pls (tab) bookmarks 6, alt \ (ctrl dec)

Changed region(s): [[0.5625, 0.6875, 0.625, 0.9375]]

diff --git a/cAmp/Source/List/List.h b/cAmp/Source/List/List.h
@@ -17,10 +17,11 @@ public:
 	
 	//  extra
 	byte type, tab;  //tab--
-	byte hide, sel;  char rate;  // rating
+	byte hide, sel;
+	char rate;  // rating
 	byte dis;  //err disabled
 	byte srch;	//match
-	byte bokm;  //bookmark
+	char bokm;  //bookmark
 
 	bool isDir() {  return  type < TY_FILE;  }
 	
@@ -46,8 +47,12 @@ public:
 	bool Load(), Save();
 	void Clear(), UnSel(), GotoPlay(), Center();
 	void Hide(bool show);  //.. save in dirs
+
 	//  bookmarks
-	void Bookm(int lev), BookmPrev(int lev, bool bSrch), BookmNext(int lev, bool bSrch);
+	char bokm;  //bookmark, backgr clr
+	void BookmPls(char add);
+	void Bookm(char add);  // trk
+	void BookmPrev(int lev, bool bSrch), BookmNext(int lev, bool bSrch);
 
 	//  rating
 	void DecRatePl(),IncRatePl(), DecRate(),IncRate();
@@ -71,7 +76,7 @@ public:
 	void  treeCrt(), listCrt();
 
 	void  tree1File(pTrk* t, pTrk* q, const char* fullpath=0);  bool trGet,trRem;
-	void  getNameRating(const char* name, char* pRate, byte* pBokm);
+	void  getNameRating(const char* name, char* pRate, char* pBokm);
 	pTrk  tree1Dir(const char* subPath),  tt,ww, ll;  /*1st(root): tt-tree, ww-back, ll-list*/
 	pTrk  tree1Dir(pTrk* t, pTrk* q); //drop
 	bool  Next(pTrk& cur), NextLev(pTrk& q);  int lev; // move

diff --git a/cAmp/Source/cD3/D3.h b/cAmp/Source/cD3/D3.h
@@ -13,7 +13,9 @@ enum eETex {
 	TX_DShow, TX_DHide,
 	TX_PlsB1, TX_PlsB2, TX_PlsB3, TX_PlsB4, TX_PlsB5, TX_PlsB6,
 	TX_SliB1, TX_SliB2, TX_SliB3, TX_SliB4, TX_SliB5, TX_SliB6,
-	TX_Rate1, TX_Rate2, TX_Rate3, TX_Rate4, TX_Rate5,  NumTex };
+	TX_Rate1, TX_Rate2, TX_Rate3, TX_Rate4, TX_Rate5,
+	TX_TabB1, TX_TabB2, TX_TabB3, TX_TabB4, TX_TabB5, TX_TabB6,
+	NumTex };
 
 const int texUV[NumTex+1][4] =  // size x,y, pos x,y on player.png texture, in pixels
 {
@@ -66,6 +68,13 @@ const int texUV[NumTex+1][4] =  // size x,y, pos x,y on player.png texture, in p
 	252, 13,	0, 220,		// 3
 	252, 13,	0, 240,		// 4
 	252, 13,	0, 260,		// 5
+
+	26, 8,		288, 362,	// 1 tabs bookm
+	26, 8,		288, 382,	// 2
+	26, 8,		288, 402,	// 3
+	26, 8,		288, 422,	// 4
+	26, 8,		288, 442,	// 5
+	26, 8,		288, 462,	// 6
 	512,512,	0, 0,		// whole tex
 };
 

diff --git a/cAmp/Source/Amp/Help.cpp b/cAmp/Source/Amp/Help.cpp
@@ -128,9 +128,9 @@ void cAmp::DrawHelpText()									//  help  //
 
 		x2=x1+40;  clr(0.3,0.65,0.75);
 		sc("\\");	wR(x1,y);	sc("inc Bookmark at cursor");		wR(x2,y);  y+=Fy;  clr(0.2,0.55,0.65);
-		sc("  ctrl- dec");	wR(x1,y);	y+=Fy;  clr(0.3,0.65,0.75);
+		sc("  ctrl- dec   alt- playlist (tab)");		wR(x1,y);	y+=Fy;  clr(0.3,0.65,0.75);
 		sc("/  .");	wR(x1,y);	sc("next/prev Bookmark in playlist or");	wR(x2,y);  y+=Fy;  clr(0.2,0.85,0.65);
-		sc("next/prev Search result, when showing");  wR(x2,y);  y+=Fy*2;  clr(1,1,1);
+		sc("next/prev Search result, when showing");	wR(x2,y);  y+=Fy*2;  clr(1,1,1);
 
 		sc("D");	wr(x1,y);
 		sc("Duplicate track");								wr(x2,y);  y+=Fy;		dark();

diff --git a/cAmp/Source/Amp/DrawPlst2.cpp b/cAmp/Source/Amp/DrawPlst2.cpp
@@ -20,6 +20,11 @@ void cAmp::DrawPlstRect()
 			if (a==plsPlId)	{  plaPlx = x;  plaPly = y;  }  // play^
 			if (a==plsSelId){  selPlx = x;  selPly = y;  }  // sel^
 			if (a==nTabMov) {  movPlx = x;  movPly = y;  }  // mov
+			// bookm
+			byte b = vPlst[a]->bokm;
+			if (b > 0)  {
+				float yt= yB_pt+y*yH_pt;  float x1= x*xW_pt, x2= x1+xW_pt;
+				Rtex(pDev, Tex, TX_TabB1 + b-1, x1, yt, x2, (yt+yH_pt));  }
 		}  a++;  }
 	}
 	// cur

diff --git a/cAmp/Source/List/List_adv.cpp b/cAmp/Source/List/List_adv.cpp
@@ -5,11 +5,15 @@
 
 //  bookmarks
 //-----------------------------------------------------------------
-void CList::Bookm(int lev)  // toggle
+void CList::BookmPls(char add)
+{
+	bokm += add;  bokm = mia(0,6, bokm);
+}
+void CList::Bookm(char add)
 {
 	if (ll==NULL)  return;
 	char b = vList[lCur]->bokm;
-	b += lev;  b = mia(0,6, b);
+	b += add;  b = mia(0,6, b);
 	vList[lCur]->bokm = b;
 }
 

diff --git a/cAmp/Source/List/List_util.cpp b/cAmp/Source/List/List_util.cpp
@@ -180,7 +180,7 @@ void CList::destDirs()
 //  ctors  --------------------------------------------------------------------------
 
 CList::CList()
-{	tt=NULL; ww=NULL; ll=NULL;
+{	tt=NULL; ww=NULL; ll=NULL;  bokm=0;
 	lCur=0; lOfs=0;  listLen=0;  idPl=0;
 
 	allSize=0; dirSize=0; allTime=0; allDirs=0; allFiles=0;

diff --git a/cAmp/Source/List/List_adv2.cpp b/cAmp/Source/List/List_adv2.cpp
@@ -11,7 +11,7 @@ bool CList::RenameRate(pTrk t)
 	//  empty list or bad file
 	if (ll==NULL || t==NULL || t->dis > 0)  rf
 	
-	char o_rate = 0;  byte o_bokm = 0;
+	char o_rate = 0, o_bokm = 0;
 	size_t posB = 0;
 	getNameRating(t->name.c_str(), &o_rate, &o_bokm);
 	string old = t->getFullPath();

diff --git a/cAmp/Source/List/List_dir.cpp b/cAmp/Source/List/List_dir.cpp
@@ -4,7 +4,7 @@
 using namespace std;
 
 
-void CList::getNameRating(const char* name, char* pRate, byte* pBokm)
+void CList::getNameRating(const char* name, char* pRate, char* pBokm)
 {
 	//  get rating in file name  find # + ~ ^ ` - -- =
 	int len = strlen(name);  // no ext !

---

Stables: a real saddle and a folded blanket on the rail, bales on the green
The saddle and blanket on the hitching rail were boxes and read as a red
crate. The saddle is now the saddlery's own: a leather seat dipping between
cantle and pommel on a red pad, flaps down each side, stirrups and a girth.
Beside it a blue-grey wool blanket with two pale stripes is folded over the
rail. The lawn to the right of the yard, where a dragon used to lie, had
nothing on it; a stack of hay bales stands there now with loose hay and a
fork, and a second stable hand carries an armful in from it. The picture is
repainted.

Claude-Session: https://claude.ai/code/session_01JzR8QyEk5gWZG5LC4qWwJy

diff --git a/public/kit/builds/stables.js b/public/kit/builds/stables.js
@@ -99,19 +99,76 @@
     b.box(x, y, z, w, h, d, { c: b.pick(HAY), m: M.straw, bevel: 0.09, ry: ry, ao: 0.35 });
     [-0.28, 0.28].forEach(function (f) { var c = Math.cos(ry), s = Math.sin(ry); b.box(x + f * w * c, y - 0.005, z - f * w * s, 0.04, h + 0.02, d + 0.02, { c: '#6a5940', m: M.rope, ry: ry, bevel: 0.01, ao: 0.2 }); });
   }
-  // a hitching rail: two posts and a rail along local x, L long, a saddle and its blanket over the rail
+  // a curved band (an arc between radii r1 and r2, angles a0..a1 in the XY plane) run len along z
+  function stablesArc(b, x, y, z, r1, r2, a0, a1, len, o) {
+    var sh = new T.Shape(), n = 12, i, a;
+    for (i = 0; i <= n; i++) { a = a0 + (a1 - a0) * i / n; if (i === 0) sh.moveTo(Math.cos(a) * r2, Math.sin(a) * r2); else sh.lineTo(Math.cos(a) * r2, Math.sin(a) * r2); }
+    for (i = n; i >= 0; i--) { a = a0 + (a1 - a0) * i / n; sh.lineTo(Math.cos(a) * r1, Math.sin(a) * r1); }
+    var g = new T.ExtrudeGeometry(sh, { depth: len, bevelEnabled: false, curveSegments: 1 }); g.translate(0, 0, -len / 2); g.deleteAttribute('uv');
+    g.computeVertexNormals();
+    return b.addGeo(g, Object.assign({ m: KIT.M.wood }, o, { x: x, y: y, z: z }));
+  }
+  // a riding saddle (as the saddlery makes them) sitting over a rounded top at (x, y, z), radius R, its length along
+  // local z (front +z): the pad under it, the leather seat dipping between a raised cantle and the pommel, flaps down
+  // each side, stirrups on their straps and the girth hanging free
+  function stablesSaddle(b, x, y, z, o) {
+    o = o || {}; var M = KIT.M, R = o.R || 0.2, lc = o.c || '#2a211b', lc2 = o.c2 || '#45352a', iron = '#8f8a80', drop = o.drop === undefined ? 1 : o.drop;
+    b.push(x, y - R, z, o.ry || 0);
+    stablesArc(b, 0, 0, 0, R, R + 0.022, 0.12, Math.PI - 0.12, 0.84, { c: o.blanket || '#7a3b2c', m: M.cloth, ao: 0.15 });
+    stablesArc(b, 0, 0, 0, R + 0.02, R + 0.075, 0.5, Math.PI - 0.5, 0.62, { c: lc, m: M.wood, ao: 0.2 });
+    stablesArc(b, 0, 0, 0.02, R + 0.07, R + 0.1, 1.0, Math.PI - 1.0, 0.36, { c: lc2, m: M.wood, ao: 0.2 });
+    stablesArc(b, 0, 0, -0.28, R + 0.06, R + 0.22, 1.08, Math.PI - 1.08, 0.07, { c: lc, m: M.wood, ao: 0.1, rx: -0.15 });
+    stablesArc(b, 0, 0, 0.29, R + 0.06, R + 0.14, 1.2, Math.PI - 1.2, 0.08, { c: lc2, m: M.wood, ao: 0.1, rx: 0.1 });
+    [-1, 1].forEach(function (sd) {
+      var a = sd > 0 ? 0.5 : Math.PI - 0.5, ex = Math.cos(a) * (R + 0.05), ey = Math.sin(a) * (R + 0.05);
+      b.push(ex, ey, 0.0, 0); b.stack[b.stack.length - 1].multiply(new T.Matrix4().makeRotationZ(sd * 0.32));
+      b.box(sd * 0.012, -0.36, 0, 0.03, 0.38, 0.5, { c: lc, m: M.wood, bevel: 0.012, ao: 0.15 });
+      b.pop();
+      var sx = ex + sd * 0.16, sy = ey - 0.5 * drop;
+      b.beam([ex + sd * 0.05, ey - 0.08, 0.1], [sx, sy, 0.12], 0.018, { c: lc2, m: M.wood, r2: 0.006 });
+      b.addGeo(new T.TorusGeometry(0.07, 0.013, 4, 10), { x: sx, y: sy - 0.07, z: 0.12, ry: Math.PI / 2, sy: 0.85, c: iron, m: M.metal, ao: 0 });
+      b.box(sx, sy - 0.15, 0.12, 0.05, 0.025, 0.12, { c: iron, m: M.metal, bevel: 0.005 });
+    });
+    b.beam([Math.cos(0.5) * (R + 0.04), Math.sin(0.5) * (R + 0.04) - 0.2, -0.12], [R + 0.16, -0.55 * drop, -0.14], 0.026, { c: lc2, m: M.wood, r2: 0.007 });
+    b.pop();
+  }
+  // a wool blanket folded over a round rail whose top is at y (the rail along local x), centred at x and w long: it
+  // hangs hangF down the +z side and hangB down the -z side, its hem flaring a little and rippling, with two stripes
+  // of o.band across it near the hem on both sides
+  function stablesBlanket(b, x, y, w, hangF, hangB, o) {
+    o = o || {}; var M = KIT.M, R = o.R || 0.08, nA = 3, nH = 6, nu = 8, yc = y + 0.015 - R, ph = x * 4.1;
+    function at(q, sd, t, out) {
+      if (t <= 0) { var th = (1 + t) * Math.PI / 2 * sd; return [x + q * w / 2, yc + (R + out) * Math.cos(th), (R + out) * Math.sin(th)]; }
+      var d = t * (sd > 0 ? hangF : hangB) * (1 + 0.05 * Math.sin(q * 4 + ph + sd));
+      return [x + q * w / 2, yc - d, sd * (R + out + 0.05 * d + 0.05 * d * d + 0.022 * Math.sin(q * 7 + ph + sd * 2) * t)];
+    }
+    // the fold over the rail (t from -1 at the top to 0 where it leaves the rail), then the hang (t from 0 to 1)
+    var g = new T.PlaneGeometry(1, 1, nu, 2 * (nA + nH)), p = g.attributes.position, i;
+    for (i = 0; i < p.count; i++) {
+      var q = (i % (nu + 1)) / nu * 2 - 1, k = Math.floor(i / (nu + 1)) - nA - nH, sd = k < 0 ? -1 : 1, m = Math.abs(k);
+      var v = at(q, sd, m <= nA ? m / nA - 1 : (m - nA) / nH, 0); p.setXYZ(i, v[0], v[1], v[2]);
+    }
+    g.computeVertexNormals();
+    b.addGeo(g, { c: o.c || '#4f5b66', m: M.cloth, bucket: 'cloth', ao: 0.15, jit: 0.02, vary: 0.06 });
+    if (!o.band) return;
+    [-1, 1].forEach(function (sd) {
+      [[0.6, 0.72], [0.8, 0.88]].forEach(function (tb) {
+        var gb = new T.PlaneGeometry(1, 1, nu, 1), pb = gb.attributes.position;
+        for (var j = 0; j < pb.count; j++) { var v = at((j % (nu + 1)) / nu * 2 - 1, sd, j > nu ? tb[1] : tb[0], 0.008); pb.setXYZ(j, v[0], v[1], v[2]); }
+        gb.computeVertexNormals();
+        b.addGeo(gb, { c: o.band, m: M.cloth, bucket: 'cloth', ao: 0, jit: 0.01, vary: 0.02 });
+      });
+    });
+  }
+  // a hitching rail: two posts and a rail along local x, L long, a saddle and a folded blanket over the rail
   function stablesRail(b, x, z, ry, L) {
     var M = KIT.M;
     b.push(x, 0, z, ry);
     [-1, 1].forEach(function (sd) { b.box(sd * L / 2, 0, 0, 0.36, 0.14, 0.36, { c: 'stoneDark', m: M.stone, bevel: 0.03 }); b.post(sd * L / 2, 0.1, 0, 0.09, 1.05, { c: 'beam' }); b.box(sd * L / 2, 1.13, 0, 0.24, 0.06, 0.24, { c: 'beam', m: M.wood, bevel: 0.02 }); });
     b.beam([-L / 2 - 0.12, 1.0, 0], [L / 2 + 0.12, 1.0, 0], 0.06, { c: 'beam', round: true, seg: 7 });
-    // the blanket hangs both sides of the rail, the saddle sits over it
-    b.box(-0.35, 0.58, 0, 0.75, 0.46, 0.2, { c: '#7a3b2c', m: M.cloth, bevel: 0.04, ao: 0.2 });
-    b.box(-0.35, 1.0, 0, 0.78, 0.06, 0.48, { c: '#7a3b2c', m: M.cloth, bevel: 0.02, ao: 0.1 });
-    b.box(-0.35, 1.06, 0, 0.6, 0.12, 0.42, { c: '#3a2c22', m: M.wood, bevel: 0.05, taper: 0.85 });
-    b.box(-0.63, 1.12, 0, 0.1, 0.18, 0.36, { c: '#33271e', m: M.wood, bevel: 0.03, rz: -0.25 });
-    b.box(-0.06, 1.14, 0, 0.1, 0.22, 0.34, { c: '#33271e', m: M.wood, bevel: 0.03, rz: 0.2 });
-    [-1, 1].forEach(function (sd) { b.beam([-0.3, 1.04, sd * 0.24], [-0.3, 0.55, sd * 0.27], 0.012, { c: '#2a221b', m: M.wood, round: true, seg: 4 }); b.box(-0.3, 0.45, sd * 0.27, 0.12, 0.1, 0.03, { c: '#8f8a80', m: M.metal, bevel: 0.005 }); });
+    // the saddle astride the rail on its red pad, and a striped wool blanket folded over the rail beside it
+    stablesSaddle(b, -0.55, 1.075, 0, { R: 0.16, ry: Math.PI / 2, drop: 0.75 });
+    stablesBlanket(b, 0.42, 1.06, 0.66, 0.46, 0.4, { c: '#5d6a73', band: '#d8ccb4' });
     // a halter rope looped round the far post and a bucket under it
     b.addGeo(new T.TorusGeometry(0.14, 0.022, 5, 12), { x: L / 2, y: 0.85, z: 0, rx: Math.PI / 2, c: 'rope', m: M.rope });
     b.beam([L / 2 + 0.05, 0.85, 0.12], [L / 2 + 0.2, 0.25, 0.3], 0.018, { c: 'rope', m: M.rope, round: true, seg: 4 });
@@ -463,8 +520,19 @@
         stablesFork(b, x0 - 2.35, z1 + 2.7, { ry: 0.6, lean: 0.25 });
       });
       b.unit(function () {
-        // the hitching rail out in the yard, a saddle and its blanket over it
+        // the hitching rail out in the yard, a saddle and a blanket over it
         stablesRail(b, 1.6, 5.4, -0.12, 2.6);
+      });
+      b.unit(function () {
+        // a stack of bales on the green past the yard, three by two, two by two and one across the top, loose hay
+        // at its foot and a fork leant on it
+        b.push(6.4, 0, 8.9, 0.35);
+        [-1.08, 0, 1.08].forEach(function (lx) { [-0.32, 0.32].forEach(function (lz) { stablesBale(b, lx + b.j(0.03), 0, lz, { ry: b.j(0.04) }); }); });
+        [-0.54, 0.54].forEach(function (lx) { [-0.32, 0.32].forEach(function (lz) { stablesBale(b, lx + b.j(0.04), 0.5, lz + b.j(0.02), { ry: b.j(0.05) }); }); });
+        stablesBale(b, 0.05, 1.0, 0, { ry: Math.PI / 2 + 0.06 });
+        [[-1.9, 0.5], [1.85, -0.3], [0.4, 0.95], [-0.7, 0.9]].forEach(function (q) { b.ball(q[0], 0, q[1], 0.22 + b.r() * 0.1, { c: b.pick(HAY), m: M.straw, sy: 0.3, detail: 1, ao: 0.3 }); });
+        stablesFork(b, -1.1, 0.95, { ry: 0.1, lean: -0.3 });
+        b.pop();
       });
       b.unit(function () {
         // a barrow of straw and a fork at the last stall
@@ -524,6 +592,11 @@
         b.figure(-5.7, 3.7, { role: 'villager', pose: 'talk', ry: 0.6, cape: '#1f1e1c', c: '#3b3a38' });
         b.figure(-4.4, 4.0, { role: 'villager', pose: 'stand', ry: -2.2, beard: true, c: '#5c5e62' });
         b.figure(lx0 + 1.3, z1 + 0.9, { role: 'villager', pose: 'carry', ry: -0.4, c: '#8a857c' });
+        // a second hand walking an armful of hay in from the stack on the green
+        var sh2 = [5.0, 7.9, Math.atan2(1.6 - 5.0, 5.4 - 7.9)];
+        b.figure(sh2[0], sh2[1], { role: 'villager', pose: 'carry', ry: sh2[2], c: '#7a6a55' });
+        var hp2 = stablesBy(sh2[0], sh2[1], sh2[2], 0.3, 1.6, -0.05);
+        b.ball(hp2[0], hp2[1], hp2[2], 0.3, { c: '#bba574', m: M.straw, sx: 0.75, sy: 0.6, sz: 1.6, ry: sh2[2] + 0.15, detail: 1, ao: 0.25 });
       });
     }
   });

==

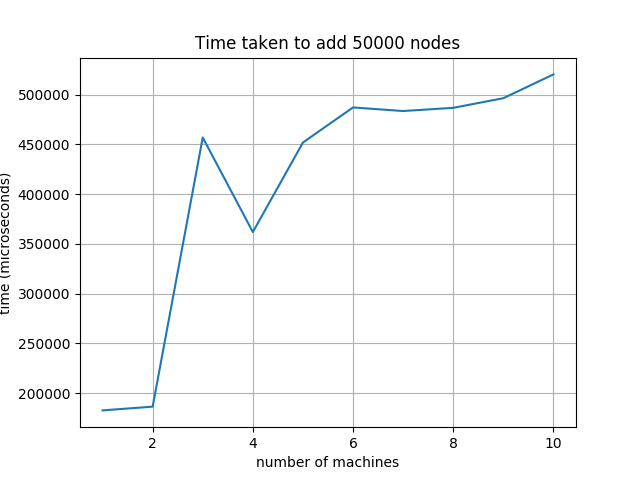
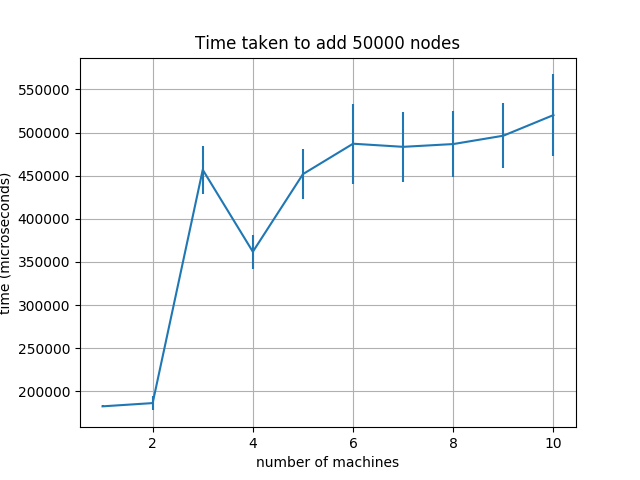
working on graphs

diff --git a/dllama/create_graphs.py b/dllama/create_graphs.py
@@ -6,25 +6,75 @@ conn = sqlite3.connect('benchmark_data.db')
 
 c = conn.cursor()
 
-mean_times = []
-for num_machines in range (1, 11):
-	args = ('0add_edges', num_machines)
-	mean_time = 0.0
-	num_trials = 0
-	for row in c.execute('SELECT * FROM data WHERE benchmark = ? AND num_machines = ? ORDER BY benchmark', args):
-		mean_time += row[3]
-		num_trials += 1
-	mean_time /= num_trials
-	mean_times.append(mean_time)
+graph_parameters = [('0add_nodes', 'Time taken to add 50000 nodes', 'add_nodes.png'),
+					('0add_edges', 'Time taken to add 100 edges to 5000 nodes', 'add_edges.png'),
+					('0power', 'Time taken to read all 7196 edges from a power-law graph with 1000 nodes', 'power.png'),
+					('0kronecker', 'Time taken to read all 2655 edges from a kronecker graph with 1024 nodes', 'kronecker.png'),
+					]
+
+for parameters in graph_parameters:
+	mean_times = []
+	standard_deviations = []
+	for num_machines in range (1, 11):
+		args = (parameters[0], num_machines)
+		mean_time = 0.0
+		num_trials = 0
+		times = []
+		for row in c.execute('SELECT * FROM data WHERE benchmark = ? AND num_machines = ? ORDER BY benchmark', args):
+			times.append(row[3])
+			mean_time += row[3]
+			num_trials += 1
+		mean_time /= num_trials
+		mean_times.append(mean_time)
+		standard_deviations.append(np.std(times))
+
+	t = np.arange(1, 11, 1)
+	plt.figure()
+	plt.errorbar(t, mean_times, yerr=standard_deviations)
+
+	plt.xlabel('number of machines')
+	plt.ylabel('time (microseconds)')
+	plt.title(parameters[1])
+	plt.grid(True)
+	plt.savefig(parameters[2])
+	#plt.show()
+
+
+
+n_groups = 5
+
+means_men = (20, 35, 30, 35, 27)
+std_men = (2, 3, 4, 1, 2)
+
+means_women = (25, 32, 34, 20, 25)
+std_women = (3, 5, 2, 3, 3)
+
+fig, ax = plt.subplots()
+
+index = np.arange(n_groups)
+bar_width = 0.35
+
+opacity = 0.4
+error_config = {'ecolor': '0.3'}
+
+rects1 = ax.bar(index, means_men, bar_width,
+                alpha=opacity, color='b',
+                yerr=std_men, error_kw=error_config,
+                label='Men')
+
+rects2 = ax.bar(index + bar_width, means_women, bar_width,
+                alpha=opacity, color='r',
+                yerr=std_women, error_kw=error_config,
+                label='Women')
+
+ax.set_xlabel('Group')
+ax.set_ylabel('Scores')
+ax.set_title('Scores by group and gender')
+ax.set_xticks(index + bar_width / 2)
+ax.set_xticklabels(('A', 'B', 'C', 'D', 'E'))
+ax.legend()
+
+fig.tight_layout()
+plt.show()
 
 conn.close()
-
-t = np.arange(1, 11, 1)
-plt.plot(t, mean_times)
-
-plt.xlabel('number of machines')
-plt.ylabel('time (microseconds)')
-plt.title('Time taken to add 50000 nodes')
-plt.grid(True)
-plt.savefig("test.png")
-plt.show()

■ What needs to be done
Once you reach the line with "0) sh.moveTo(Math.cos(a) *" in the data above, copy it and every line after it exactly, up to and including the line with "T.Matrix4().makeRotationZ(sd * 0.32));".

■ Exercise answer
+    for (i = 0; i <= n; i++) { a = a0 + (a1 - a0) * i / n; if (i === 0) sh.moveTo(Math.cos(a) * r2, Math.sin(a) * r2); else sh.lineTo(Math.cos(a) * r2, Math.sin(a) * r2); }
+    for (i = n; i >= 0; i--) { a = a0 + (a1 - a0) * i / n; sh.lineTo(Math.cos(a) * r1, Math.sin(a) * r1); }
+    var g = new T.ExtrudeGeometry(sh, { depth: len, bevelEnabled: false, curveSegments: 1 }); g.translate(0, 0, -len / 2); g.deleteAttribute('uv');
+    g.computeVertexNormals();
+    return b.addGeo(g, Object.assign({ m: KIT.M.wood }, o, { x: x, y: y, z: z }));
+  }
+  // a riding saddle (as the saddlery makes them) sitting over a rounded top at (x, y, z), radius R, its length along
+  // local z (front +z): the pad under it, the leather seat dipping between a raised cantle and the pommel, flaps down
+  // each side, stirrups on their straps and the girth hanging free
+  function stablesSaddle(b, x, y, z, o) {
+    o = o || {}; var M = KIT.M, R = o.R || 0.2, lc = o.c || '#2a211b', lc2 = o.c2 || '#45352a', iron = '#8f8a80', drop = o.drop === undefined ? 1 : o.drop;
+    b.push(x, y - R, z, o.ry || 0);
+    stablesArc(b, 0, 0, 0, R, R + 0.022, 0.12, Math.PI - 0.12, 0.84, { c: o.blanket || '#7a3b2c', m: M.cloth, ao: 0.15 });
+    stablesArc(b, 0, 0, 0, R + 0.02, R + 0.075, 0.5, Math.PI - 0.5, 0.62, { c: lc, m: M.wood, ao: 0.2 });
+    stablesArc(b, 0, 0, 0.02, R + 0.07, R + 0.1, 1.0, Math.PI - 1.0, 0.36, { c: lc2, m: M.wood, ao: 0.2 });
+    stablesArc(b, 0, 0, -0.28, R + 0.06, R + 0.22, 1.08, Math.PI - 1.08, 0.07, { c: lc, m: M.wood, ao: 0.1, rx: -0.15 });
+    stablesArc(b, 0, 0, 0.29, R + 0.06, R + 0.14, 1.2, Math.PI - 1.2, 0.08, { c: lc2, m: M.wood, ao: 0.1, rx: 0.1 });
+    [-1, 1].forEach(function (sd) {
+      var a = sd > 0 ? 0.5 : Math.PI - 0.5, ex = Math.cos(a) * (R + 0.05), ey = Math.sin(a) * (R + 0.05);
+      b.push(ex, ey, 0.0, 0); b.stack[b.stack.length - 1].multiply(new T.Matrix4().makeRotationZ(sd * 0.32));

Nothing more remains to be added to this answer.